Students Helping Students

There seems to be a proliferation of getting college students to help teach students how to “get into” or “succeed in” college.  Stop and really think about that: a college student must teach someone how to get through college, how to “get into” college.  Is that really, truly the sort of education we want as a society?  Once in which those “inside” have to show the secret tips and tricks to get into it?

That sort of a situation certainly makes me wonder whether universities really are places of learning any more.  If they were a place of actual learning for those with true abilities should they not be more transparent and more open to those who actually have the capacity to handle university academics? Or, if colleges are already spread so thin as to not be able to support those students who do need it, should they have so many students?  What would happen if universities simply quit taking in so many students or students quit applying to universities and went into other career streams?

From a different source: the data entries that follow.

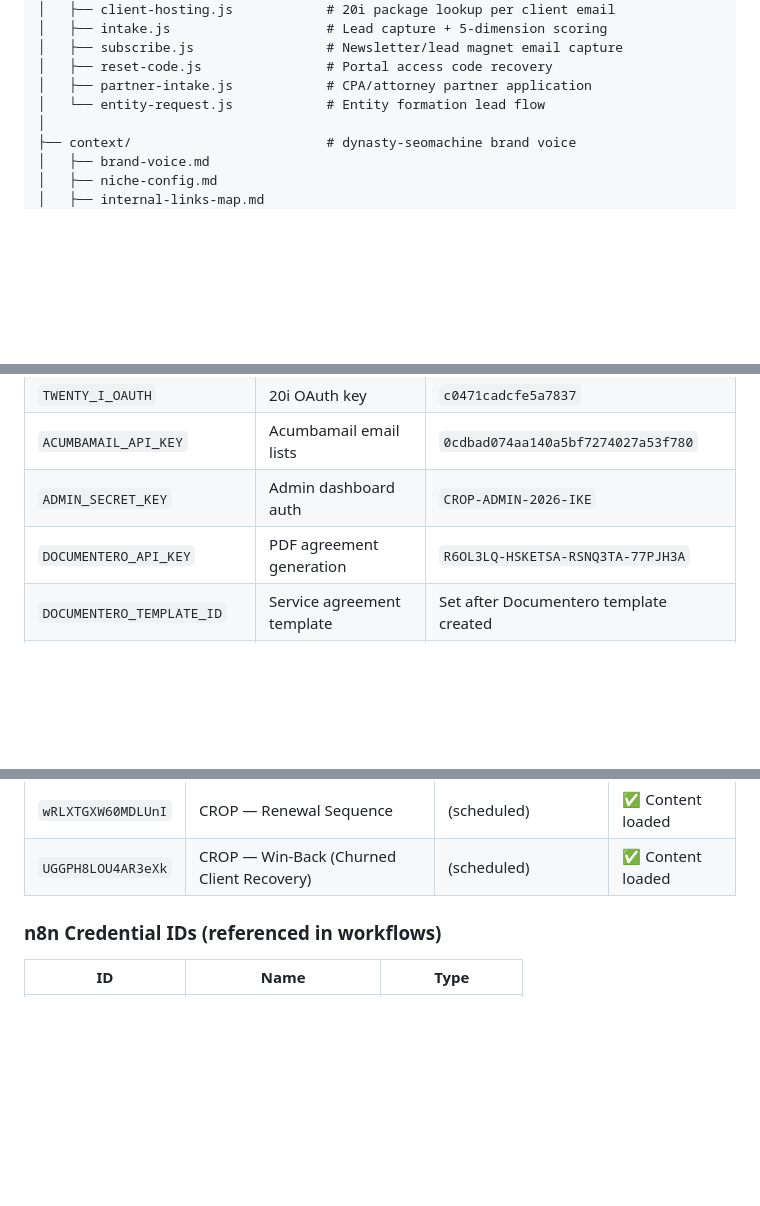
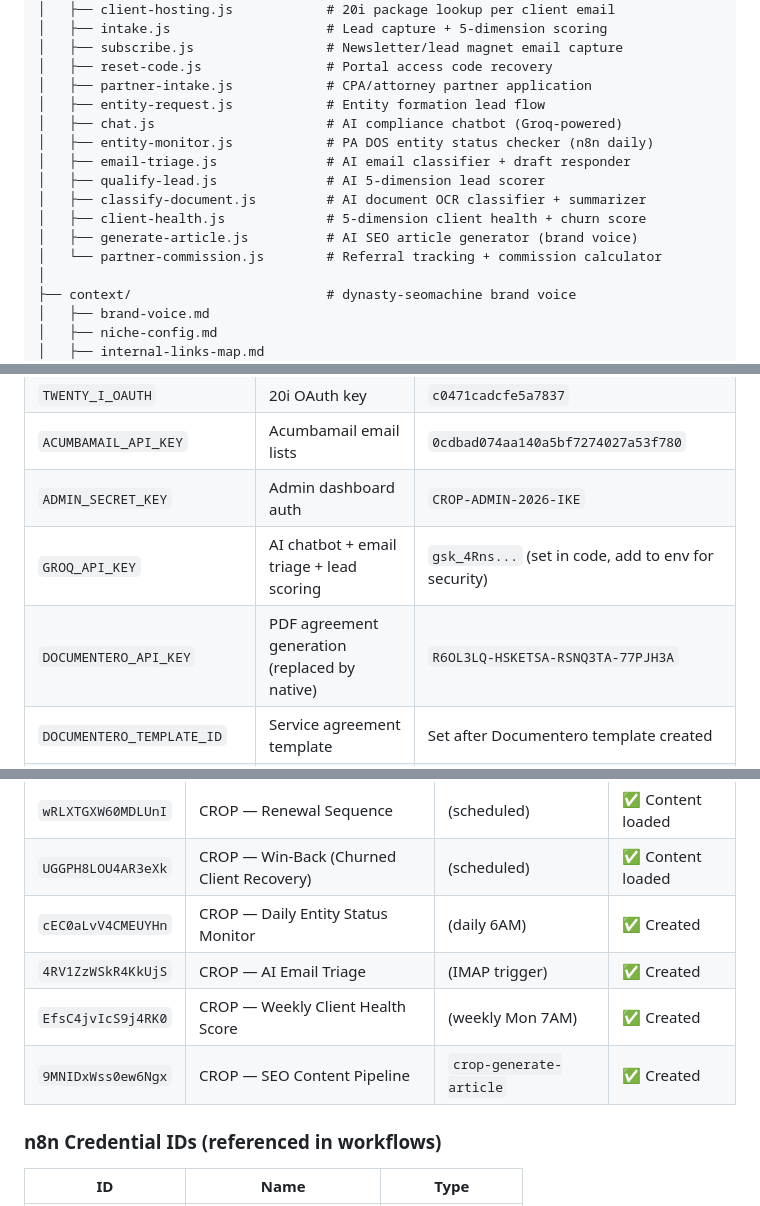
Before and after one commit to pinohu/pa-crop-services, a Markdown page: INFRASTRUCTURE.md, 3 parts joined by grey strips. Rendered like a GitHub page; blank space fills up the shorter version.

Commit message:
Update INFRASTRUCTURE.md: 8 automation systems + 18 serverless functions

```diff
--- a/INFRASTRUCTURE.md
+++ b/INFRASTRUCTURE.md
@@ -81,7 +81,15 @@ pa-crop-services/
 │   ├── subscribe.js                 # Newsletter/lead magnet email capture
 │   ├── reset-code.js                # Portal access code recovery
 │   ├── partner-intake.js            # CPA/attorney partner application
-│   └── entity-request.js            # Entity formation lead flow
+│   ├── entity-request.js            # Entity formation lead flow
+│   ├── chat.js                      # AI compliance chatbot (Groq-powered)
+│   ├── entity-monitor.js            # PA DOS entity status checker (n8n daily)
+│   ├── email-triage.js              # AI email classifier + draft responder
+│   ├── qualify-lead.js              # AI 5-dimension lead scorer
+│   ├── classify-document.js         # AI document OCR classifier + summarizer
+│   ├── client-health.js             # 5-dimension client health + churn score
+│   ├── generate-article.js          # AI SEO article generator (brand voice)
+│   └── partner-commission.js        # Referral tracking + commission calculator
 │
 ├── context/                         # dynasty-seomachine brand voice
 │   ├── brand-voice.md
@@ -146,7 +154,8 @@ python3 push_to_github.py  # uses token from INFRASTRUCTURE.md
 | `TWENTY_I_OAUTH` | 20i OAuth key | `c0471cadcfe5a7837` |
 | `ACUMBAMAIL_API_KEY` | Acumbamail email lists | `0cdbad074aa140a5bf7274027a53f780` |
 | `ADMIN_SECRET_KEY` | Admin dashboard auth | `CROP-ADMIN-2026-IKE` |
-| `DOCUMENTERO_API_KEY` | PDF agreement generation | `R6OL3LQ-HSKETSA-RSNQ3TA-77PJH3A` |
+| `GROQ_API_KEY` | AI chatbot + email triage + lead scoring | `gsk_4Rns...` (set in code, add to env for security) |
+| `DOCUMENTERO_API_KEY` | PDF agreement generation (replaced by native) | `R6OL3LQ-HSKETSA-RSNQ3TA-77PJH3A` |
 | `DOCUMENTERO_TEMPLATE_ID` | Service agreement template | Set after Documentero template created |
 | `TWENTY_I_RESELLER_ID` | 20i reseller account ID | `10455` |
 | `TWENTY_I_DEFAULT_TYPE_REF` | Default package type for new hosting | `80397` (Linux Elevate) |
@@ -216,6 +225,10 @@ def push_file(remote_path, content_str, message):
 | `9j4pW3PmmYufMG8T` | CROP — Partner Onboarding | `crop-partner-onboarding` | ✅ Active |
 | `wRLXTGXW60MDLUnI` | CROP — Renewal Sequence | (scheduled) | ✅ Content loaded |
 | `UGGPH8LOU4AR3eXk` | CROP — Win-Back (Churned Client Recovery) | (scheduled) | ✅ Content loaded |
+| `cEC0aLvV4CMEUYHn` | CROP — Daily Entity Status Monitor | (daily 6AM) | ✅ Created |
+| `4RV1ZzWSkR4KkUjS` | CROP — AI Email Triage | (IMAP trigger) | ✅ Created |
+| `EfsC4jvIcS9j4RK0` | CROP — Weekly Client Health Score | (weekly Mon 7AM) | ✅ Created |
+| `9MNIDxWss0ew6Ngx` | CROP — SEO Content Pipeline | `crop-generate-article` | ✅ Created |
 
 ### n8n Credential IDs (referenced in workflows)
 
```
Also changed, not shown: other parts of INFRASTRUCTURE.md (+1 -1 lines).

Next, how is someone supposed to gain that “experience” when they are too busy trying to tutor other students so that they succeed too?  If a student is doing full time classes and doing tutoring in order to either, make a bit of extra money or hoping that they can somehow use that experience in the future, that time takes away the option of internships and other work options that may actually be useful in accruing the 50+ years of experience required for entry-level positions.

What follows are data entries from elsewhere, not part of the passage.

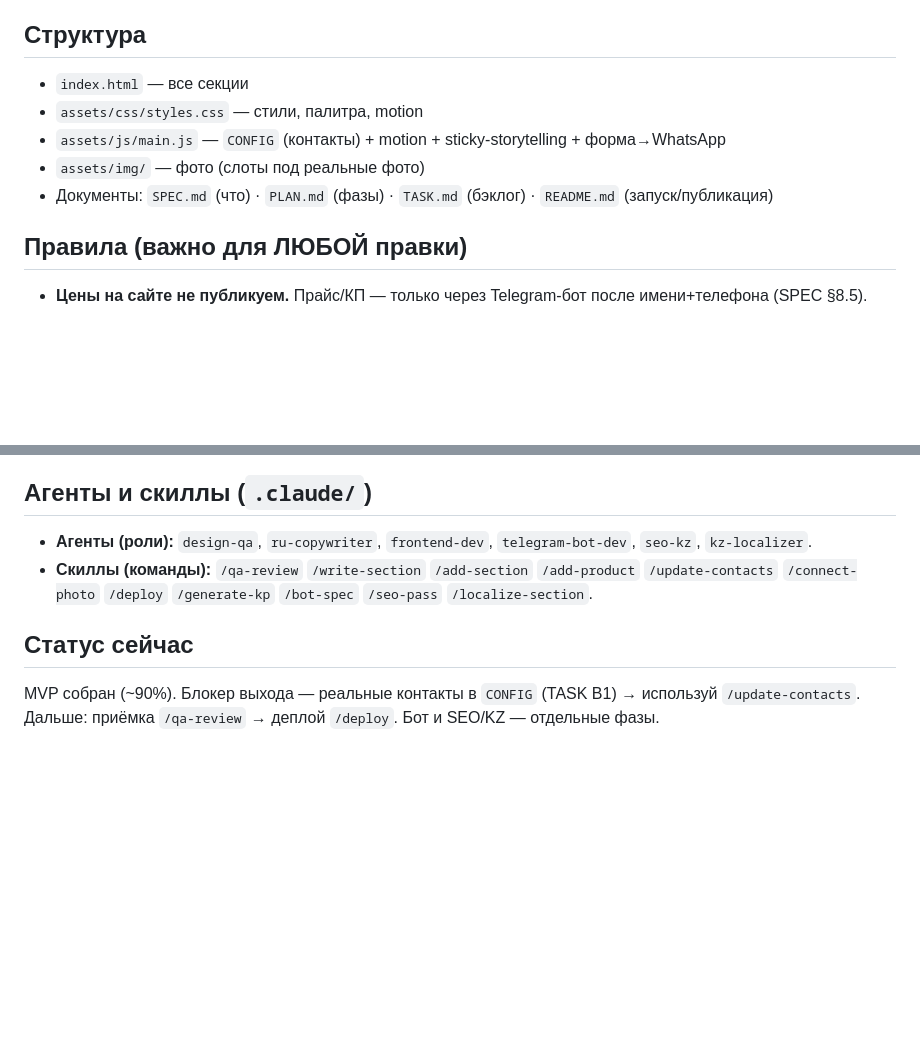
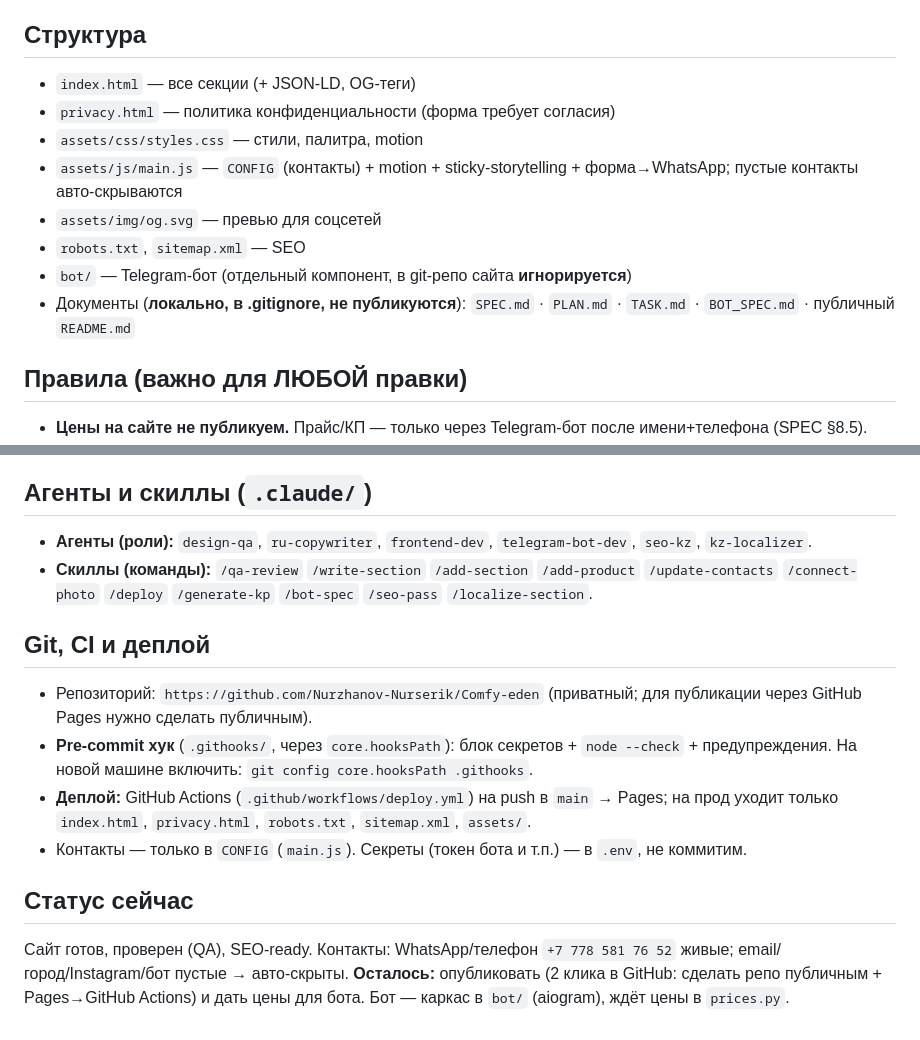
Before and after one commit to Nurzhanov-Nurserik/Comfy-eden, a Markdown page: CLAUDE.md, 2 parts joined by grey strips. Drawn GitHub-style; blank space fills up the shorter version.

Commit message:
docs: актуализирован CLAUDE.md (бот, CI/CD, деплой, SEO, статус)
Co-Authored-By: Claude Opus 4.8 <noreply@anthropic.com>

```diff
--- a/CLAUDE.md
+++ b/CLAUDE.md
@@ -10,11 +10,14 @@ Premium B2B-лендинг гостиничного текстиля и одно
 - Запуск: открыть `index.html` или `python -m http.server 5500`.
 
 ## Структура
-- `index.html` — все секции
+- `index.html` — все секции (+ JSON-LD, OG-теги)
+- `privacy.html` — политика конфиденциальности (форма требует согласия)
 - `assets/css/styles.css` — стили, палитра, motion
-- `assets/js/main.js` — `CONFIG` (контакты) + motion + sticky-storytelling + форма→WhatsApp
-- `assets/img/` — фото (слоты под реальные фото)
-- Документы: `SPEC.md` (что) · `PLAN.md` (фазы) · `TASK.md` (бэклог) · `README.md` (запуск/публикация)
+- `assets/js/main.js` — `CONFIG` (контакты) + motion + sticky-storytelling + форма→WhatsApp; пустые контакты авто-скрываются
+- `assets/img/og.svg` — превью для соцсетей
+- `robots.txt`, `sitemap.xml` — SEO
+- `bot/` — Telegram-бот (отдельный компонент, в git-репо сайта **игнорируется**)
+- Документы (**локально, в .gitignore, не публикуются**): `SPEC.md` · `PLAN.md` · `TASK.md` · `BOT_SPEC.md` · публичный `README.md`
 
 ## Правила (важно для ЛЮБОЙ правки)
 - **Цены на сайте не публикуем.** Прайс/КП — только через Telegram-бот после имени+телефона (SPEC §8.5).
@@ -34,5 +37,11 @@ Premium B2B-лендинг гостиничного текстиля и одно
 - **Агенты (роли):** `design-qa`, `ru-copywriter`, `frontend-dev`, `telegram-bot-dev`, `seo-kz`, `kz-localizer`.
 - **Скиллы (команды):** `/qa-review` `/write-section` `/add-section` `/add-product` `/update-contacts` `/connect-photo` `/deploy` `/generate-kp` `/bot-spec` `/seo-pass` `/localize-section`.
 
+## Git, CI и деплой
+- Репозиторий: `https://github.com/Nurzhanov-Nurserik/Comfy-eden` (приватный; для публикации через GitHub Pages нужно сделать публичным).
+- **Pre-commit хук** (`.githooks/`, через `core.hooksPath`): блок секретов + `node --check` + предупреждения. На новой машине включить: `git config core.hooksPath .githooks`.
+- **Деплой:** GitHub Actions (`.github/workflows/deploy.yml`) на push в `main` → Pages; на прод уходит только `index.html`, `privacy.html`, `robots.txt`, `sitemap.xml`, `assets/`.
+- Контакты — только в `CONFIG` (`main.js`). Секреты (токен бота и т.п.) — в `.env`, не коммитим.
+
 ## Статус сейчас
-MVP собран (~90%). Блокер выхода — реальные контакты в `CONFIG` (TASK B1) → используй `/update-contacts`. Дальше: приёмка `/qa-review` → деплой `/deploy`. Бот и SEO/KZ — отдельные фазы.
+Сайт готов, проверен (QA), SEO-ready. Контакты: WhatsApp/телефон `+7 778 581 76 52` живые; email/город/Instagram/бот пустые → авто-скрыты. **Осталось:** опубликовать (2 клика в GitHub: сделать репо публичным + Pages→GitHub Actions) и дать цены для бота. Бот — каркас в `bot/` (aiogram), ждёт цены в `prices.py`.
```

All of these prior questions end up leading to the questions: why is it that so many tutors are needed and why is it such a profitable business?  It makes me stop and begin to re-think university.



Q: “What do I have to know for the final.”

A: If you’re asking this question you need to know more than you can possibly learn in the week from this last class to when the final is.

About as simple as I can make this situation, but I like to write so I’ll flesh this out a bit.

My understanding is this: Tests (or more specifically exams) are activities which instructors use in order to test a student’s knowledge of the subject manner which they are supposed to have been studying.  This in my opinion implies that a student has actually been studying the subject manner that the instructor has been going over.  This implication then means that a student must actually know everything of the subject manner in order to be prepared for the final meaning a student should have already studied and know all of the material fairly well by the time the final comes up.

What I always see though instead of this is students wasting their time and the instructor’s time in class not dealing with any of the subject matter at all until two weeks before a test or exam comes up.  Suddenly everyone starts to worry about their grades, their understanding of the material and what the subject matter is of the class even. Questions like the above are asked in class wasting even more time for the class and the instructor.

Instead of wasting the time of everyone involved, why don’t we actually pay attention in class? Or better yet why don’t we just get rid of the classes and give us the books to read and the students deal with everything from there, it would be more efficient really.